© The Board of Trustees of the Science Museum

Science Museum Group
© The Board of Trustees of the Science Museum

Science Museum Group
© The Board of Trustees of the Science Museum

Science Museum Group
© The Board of Trustees of the Science Museum

Science Museum Group
© The Board of Trustees of the Science Museum

1 Watchmaker's turn, with 2 shifting pieces on arm, movable rest, and 4 thumbscrews

This item is part of the contents of the workshop that Scottish engineer James Watt developed at his home, Heathfield, at Handsworth, Birmingham. Although Watt is best known for his work on the steam engine, his workshop contains a wide variety of objects from many different projects, from chemistry to sculpture-copying.

The description of the item was written by Edward Collins, the land agent responsible for Heathfield when the workshop was given to the Science Museum in 1924. Collins could not always identify what he was looking at, but always described what he saw clearly. This has allowed his descriptions to form the basis of subsequent research.

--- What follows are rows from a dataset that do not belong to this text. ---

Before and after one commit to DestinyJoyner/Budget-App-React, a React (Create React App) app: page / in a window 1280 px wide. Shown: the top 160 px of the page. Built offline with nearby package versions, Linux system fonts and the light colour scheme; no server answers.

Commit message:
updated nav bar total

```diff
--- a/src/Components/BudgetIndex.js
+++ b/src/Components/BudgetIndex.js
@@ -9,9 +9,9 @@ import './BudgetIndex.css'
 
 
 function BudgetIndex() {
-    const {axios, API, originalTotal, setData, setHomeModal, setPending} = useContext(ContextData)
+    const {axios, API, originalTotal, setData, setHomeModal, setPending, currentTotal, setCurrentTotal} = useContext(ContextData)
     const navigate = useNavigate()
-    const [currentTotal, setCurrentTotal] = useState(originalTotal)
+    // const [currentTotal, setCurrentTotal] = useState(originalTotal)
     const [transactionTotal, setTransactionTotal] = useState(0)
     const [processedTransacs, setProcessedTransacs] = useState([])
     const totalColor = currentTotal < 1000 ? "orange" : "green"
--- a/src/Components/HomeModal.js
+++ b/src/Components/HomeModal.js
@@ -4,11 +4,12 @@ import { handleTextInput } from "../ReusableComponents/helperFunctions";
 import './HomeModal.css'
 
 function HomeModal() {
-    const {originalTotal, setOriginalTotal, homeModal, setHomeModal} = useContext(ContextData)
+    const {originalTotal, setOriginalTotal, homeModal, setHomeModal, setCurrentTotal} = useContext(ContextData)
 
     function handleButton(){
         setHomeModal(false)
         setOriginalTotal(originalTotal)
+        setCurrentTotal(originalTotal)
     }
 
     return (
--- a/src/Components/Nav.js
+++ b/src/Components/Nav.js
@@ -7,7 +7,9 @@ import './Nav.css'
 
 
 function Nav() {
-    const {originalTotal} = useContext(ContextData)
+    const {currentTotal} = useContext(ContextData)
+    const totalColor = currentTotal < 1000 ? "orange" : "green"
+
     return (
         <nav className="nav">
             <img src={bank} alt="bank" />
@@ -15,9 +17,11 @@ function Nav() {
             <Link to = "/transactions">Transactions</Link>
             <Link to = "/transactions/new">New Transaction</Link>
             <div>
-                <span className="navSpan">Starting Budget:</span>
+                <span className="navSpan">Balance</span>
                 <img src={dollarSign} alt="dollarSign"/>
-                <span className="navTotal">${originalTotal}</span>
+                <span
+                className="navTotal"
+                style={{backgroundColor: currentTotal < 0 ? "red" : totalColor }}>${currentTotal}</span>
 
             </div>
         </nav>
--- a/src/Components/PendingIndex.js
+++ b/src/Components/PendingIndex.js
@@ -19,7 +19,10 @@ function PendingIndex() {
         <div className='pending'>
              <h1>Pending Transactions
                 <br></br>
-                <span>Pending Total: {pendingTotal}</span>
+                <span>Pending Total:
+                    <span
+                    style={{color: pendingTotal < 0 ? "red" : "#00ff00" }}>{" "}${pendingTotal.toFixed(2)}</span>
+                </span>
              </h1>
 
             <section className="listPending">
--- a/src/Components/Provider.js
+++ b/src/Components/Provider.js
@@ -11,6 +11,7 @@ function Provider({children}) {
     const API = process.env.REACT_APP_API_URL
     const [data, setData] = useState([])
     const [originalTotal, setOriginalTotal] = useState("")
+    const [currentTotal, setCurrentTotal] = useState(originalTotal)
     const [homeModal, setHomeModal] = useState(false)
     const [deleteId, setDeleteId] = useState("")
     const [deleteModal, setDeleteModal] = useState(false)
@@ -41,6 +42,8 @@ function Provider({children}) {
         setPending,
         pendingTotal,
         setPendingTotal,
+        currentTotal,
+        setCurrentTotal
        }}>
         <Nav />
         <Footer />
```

This is an incomplete Lancashire-pattern turns of the conventional pattern. The tool lacks the horizontal sliding part of the rest and the rest itself, and the runners are rough replacements. It bears no maker’s stamp or other distinguishing mark. It has suffered considerable wear, so either it dates from Watt’s Glasgow period or Watt obtained it second-hand.

Details

Category:
James Watt's Garret Workshop
Object Number:
1924-792/40
type:
turn
credit:
Major J.M. Gibson-Watt